(Source records)
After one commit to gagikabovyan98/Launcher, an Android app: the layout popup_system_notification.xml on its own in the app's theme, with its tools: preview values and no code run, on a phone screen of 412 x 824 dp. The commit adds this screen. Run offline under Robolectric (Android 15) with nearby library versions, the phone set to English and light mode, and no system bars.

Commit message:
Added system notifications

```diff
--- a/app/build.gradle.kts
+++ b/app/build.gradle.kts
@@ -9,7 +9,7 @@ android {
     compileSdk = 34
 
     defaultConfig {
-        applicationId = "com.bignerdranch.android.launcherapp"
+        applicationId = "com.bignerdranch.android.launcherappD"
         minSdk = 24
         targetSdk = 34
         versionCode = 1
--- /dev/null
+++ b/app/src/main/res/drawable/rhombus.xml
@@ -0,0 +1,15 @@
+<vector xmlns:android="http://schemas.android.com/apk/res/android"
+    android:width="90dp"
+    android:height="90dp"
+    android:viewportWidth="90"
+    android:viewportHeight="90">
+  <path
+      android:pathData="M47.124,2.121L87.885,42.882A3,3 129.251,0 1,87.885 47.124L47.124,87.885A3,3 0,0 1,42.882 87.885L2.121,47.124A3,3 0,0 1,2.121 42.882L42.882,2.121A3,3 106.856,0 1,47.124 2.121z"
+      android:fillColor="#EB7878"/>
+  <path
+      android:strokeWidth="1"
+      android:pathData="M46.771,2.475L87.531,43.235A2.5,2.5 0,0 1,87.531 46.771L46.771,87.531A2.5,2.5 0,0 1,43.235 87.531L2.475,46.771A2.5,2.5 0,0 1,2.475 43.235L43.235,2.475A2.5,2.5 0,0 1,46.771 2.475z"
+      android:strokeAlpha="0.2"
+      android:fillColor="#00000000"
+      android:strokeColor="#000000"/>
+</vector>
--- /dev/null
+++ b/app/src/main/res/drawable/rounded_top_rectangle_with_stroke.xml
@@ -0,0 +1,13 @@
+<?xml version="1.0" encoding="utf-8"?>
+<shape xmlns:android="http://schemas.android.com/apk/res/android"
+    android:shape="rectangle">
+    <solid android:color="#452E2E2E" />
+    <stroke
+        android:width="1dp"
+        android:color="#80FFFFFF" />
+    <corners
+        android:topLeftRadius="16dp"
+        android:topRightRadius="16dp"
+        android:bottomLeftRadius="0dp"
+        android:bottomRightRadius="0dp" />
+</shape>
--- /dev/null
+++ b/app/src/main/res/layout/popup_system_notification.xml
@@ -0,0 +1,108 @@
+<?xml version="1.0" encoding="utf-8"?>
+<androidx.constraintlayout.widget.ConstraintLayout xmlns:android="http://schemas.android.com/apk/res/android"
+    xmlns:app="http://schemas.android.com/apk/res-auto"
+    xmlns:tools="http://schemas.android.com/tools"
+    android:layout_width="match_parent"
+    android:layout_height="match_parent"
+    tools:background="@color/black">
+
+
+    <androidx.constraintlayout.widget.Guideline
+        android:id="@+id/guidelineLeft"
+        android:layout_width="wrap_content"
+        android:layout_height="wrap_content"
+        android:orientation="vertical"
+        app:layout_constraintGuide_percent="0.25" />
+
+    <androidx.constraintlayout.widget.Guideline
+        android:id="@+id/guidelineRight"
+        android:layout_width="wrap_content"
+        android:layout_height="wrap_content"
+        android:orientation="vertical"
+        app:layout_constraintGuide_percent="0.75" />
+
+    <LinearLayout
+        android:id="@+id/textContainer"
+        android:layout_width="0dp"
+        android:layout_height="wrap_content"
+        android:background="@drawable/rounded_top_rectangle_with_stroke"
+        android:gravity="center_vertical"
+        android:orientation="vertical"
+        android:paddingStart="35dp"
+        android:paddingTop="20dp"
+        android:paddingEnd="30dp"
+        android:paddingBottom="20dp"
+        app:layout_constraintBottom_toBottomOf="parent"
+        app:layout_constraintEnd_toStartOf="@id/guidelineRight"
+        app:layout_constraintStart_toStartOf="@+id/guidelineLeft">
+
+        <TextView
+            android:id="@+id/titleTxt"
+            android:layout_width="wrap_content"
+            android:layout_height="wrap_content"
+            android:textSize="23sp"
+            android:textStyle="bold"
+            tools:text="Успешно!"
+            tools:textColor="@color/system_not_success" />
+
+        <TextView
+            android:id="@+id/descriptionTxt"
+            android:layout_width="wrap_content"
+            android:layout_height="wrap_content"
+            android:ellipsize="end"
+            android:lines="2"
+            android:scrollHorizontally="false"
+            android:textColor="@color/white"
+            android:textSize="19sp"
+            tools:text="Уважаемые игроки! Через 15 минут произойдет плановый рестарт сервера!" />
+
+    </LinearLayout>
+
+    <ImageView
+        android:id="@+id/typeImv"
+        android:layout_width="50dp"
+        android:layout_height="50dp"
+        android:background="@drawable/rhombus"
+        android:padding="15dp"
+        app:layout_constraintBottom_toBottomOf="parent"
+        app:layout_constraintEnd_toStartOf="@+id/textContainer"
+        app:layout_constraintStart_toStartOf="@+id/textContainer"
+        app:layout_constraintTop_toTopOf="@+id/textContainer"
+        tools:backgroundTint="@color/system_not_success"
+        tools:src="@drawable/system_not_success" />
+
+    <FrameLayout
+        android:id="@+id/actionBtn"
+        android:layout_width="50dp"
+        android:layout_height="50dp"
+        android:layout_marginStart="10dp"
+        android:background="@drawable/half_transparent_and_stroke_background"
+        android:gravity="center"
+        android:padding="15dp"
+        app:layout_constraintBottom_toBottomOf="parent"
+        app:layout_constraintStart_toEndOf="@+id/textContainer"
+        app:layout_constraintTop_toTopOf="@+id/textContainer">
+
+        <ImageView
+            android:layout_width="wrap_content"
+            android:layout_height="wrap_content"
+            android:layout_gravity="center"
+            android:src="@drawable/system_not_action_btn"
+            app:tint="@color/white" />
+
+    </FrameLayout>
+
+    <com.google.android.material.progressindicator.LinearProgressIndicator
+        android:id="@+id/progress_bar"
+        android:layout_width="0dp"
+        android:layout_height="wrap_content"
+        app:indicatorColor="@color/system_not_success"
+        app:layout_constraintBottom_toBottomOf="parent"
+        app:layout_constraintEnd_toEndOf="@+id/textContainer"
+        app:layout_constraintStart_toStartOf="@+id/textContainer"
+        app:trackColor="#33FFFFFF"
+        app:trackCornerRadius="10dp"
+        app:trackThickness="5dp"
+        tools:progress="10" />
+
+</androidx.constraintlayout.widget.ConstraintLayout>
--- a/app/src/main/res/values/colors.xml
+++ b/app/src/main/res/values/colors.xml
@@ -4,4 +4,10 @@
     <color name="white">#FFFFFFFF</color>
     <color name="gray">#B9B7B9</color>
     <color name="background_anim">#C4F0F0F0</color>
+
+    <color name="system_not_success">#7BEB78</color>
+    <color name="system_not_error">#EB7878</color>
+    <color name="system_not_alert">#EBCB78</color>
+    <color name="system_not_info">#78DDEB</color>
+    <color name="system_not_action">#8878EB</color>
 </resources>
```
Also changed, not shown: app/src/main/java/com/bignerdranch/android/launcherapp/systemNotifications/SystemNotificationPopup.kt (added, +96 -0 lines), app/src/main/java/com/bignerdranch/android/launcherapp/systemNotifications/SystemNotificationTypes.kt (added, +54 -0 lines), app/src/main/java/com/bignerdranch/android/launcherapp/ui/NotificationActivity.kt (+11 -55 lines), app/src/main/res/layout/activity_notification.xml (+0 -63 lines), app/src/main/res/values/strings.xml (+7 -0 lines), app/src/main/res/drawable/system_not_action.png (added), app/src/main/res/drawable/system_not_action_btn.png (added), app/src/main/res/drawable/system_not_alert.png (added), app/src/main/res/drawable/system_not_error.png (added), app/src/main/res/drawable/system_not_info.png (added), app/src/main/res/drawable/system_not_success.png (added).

#### ABOUT THIS EXERCISE
Reproduce each line of the records in which the string "guidelineRight" appears.

#### EXPECTED ANSWER
+        android:id="@+id/guidelineRight"
+        app:layout_constraintEnd_toStartOf="@id/guidelineRight"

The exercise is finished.